Detected change data
##############################
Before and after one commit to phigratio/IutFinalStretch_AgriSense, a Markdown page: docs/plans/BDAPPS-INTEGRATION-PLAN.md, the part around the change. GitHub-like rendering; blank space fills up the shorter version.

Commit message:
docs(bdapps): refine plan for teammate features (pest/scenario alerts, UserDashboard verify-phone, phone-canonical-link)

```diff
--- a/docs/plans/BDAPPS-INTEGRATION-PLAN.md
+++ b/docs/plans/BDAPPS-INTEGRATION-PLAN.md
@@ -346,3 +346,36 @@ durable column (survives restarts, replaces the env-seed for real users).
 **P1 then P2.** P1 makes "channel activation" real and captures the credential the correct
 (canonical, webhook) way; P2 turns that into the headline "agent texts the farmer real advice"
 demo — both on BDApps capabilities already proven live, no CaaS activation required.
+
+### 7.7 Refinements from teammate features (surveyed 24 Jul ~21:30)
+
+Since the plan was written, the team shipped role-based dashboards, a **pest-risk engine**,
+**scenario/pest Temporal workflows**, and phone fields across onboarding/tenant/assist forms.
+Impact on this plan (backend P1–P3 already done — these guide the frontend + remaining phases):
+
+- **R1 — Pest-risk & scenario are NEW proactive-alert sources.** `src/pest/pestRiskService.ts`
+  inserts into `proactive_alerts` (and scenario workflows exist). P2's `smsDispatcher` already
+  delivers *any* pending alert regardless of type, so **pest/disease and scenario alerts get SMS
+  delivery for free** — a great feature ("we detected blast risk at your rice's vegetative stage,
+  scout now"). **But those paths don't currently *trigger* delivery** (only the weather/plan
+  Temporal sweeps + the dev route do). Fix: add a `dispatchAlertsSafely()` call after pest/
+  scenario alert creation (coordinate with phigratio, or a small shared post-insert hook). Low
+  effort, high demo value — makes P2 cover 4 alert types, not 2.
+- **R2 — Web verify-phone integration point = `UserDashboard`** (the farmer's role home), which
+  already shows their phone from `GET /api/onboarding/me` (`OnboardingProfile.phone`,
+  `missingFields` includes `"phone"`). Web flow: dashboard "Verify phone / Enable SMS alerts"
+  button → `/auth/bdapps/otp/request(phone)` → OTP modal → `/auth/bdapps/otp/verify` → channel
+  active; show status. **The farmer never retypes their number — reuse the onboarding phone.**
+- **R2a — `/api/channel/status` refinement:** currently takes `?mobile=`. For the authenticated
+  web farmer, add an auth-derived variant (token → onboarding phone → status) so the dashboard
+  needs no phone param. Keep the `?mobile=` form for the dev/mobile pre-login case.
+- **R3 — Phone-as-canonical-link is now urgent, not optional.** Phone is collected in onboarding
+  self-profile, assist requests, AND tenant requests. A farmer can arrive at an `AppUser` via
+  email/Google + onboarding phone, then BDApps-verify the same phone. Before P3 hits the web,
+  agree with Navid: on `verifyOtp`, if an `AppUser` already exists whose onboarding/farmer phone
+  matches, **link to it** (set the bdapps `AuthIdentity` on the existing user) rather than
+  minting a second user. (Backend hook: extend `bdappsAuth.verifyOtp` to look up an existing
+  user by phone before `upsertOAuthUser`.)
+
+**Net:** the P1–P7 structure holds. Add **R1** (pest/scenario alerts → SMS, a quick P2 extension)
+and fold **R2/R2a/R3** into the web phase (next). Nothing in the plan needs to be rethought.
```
##############################
Task instructions:
Only the count is wanted. Count the lines of the data above that include the string "docs".

Solution to this task:
4